I would be Mayor Goldberg, the fictional mayor of New York. He’s suffered some terrible losses in his personal life, but he’s a billionaire, a genius, a successful mayor and a good man, at least on the surface. He may also be a brilliant spy. That’s what Boy Nobody has to find out in the first novel.
Do you have a book trailer? What do you think book trailers achieve?
I’m a very lucky author as I have two book trailers, one from the UK and one from the US. I’d invite your readers to check them out and see the different ways the story has been interpreted. (blog readers, let me know what you think in the comments) At their best, book trailers create excitement and draw potential readers to the project. See what you think:
The UK Trailer from Orchard Books.

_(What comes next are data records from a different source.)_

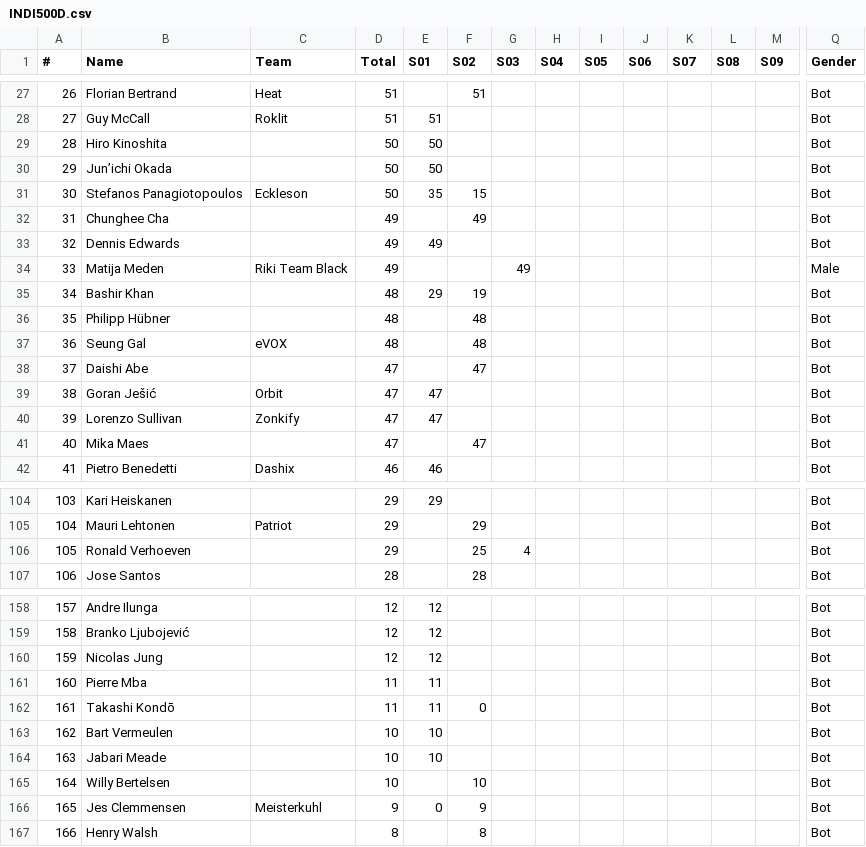
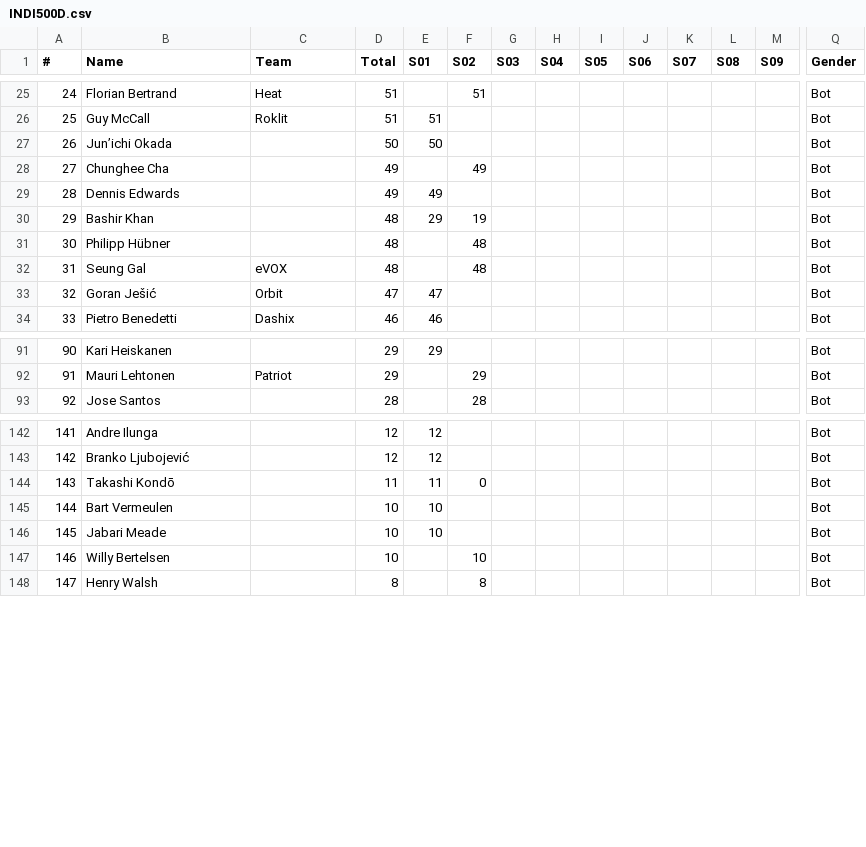
Before and after one commit to somaek/somaek.github.io, a CSV file: INDI500D.csv, drawn as a sheet; only a part is shown, gaps mark what is left out; rows hold the shown columns only; the diff covers the shown part only; the diff names each change by its address in the sheet, - before the commit and + after, or states it on an @@ line.

Commit message:
Flat: latest data (2025-11-19T22:33:00.585Z) {   "date": "2025-11-19T22:33:00.585Z",   "files": [     {       "name": "arwr.csv",       "deltaBytes": 424,       "source": "https://docs.google.com/spreadsheets/d/e/2PACX-1vTFFpRBp56INVL1XqmHbGBrISvVdzqQ1C3N-sf9xox4oJugyPqYw7OwbxpkyolEjx8BPIkd7mb2ICza/pub?gid=745704294&single=true&output=csv"     },     {       "name": "INDI500D.csv",       "deltaBytes": -862,       "source": "https://docs.google.com/spreadsheets/d/e/2PACX-1vRi7daX6SydkW-0Cq75kHiWdOLVbuVcz8eVNFzNZ9YVTx4LhMJsfxh5sknLQ2qyZ7Zk3jJZftensLPq/pub?gid=1930646479&single=true&output=csv"     },     {       "name": "INDI500P.csv",       "deltaBytes": 151,       "source": "https://docs.google.com/spreadsheets/d/e/2PACX-1vRi7daX6SydkW-0Cq75kHiWdOLVbuVcz8eVNFzNZ9YVTx4LhMJsfxh5sknLQ2qyZ7Zk3jJZftensLPq/pub?gid=436262005&single=true&output=csv"     },     {       "name": "INDI500G.csv",       "deltaBytes": 4035,       "source": "https://docs.google.com/spreadsheets/d/e/2PACX-1vRi7daX6SydkW-0Cq75kHiWdOLVbuVcz8eVNFzNZ9YVTx4LhMJsfxh5sknLQ2qyZ7Zk3jJZftensLPq/pub?gid=1868790515&single=true&output=csv"     },     {       "name": "INDI500S.csv",       "deltaBytes": 3975,       "source": "https://docs.google.com/spreadsheets/d/e/2PACX-1vRi7daX6SydkW-0Cq75kHiWdOLVbuVcz8eVNFzNZ9YVTx4LhMJsfxh5sknLQ2qyZ7Zk3jJZftensLPq/pub?gid=1053430943&single=true&output=csv"     }   ] }

```diff
--- a/INDI500D.csv
+++ b/INDI500D.csv
@@ column A (#) renumbered from row 7 down @@
-row 29: 28 | Hiro Kinoshita |  | 50 | 50 |  |  |  |  |  |  |  |  | Bot
-row 31: 30 | Stefanos Panagiotopoulos | Eckleson | 50 | 35 | 15 |  |  |  |  |  |  |  | Bot
-row 34: 33 | Matija Meden | Riki Team Black | 49 |  |  | 49 |  |  |  |  |  |  | Male
-row 38: 37 | Daishi Abe |  | 47 |  | 47 |  |  |  |  |  |  |  | Bot
-row 40: 39 | Lorenzo Sullivan | Zonkify | 47 | 47 |  |  |  |  |  |  |  |  | Bot
-row 41: 40 | Mika Maes |  | 47 |  | 47 |  |  |  |  |  |  |  | Bot
-row 106: 105 | Ronald Verhoeven |  | 29 |  | 25 | 4 |  |  |  |  |  |  | Bot
-row 160: 159 | Nicolas Jung |  | 12 | 12 |  |  |  |  |  |  |  |  | Bot
-row 161: 160 | Pierre Mba |  | 11 | 11 |  |  |  |  |  |  |  |  | Bot
-row 166: 165 | Jes Clemmensen | Meisterkuhl | 9 | 0 | 9 |  |  |  |  |  |  |  | Bot
```
Also changed, not shown: 9 removed rows elsewhere in this file, INDI500G.csv, INDI500P.csv, 2 other files.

The U.S. trailer from Little Brown Books for Young Readers.
Which authors have influenced your writing?
When I was in school, I was inspired by Hemingway and Raymond Carver. You may notice echoes of their spare style beneath the surface of the Boy Nobody novels, along with Hemingway’s notion of a hero who demonstrates “grace under pressure”.
Do you think movie adaptations do books justice? Do you have a favourite?
There are movies that mangle books, movies that perfectly capture them, and movies that take the story of a book to new and thrilling places. As much as I love books, I’m partial to the third kind of movie, the kind that captures the essence of the book while building a visual world all its own. An example of that might be Kubrick’s The Shining, one of the greatest horror films of all time.
What has been the best part of your writing journey so far?
My first YA novel Food, Girls, and Other Things was very special for me. It tells the story of my teen years when I was extremely overweight and does it in what I hope is a hysterically funny but very honest way. It also won the Sid Fleischman Humor Award from the Society of Children’s Book Writers and Illustrators. That was a great honor for me, and it earned the book a lot of attention.
What is your WIP?
Boy Nobody is a trilogy, so it’s all Boy Nobody, all the time right not. I just turned in Book 2 and I’ll be starting Book 3 very soon. There are other ideas circling like traffic over an airport, but I have to bring the big jets down safely before I can think about them.
Thank you for sharing with my blog readers Allen.
If you’re a regular reader of my blog you will remember the high excitement I felt when my package arrived from Orchard Books. I was also fortunate to be able to share a sneak peak of the first chapter of Boy Nobody.
Visit the other blogs on the tour:
Boy Nobody is the perennial new kid in school, the one few notice and nobody thinks much about. He shows up in a new high school, in a new town, under a new name, makes few friends and doesn’t stay long. Just long enough for someone in his new friend’s family to die — of “natural causes.” Mission accomplished, Boy Nobody disappears, and moves on to the next target.
When Boy Nobody was just eleven, he discovered his own parents had died of not-so-natural causes. He soon found himself under the control of The Program, a shadowy government organization that uses brainwashed kids as counter-espionage operatives. But somewhere, deep inside Boy Nobody, is somebody: the boy he once was, the boy who wants normal things (like a real home, his parents back), a boy who wants out. And he just might want those things badly enough to sabotage The Program’s next mission.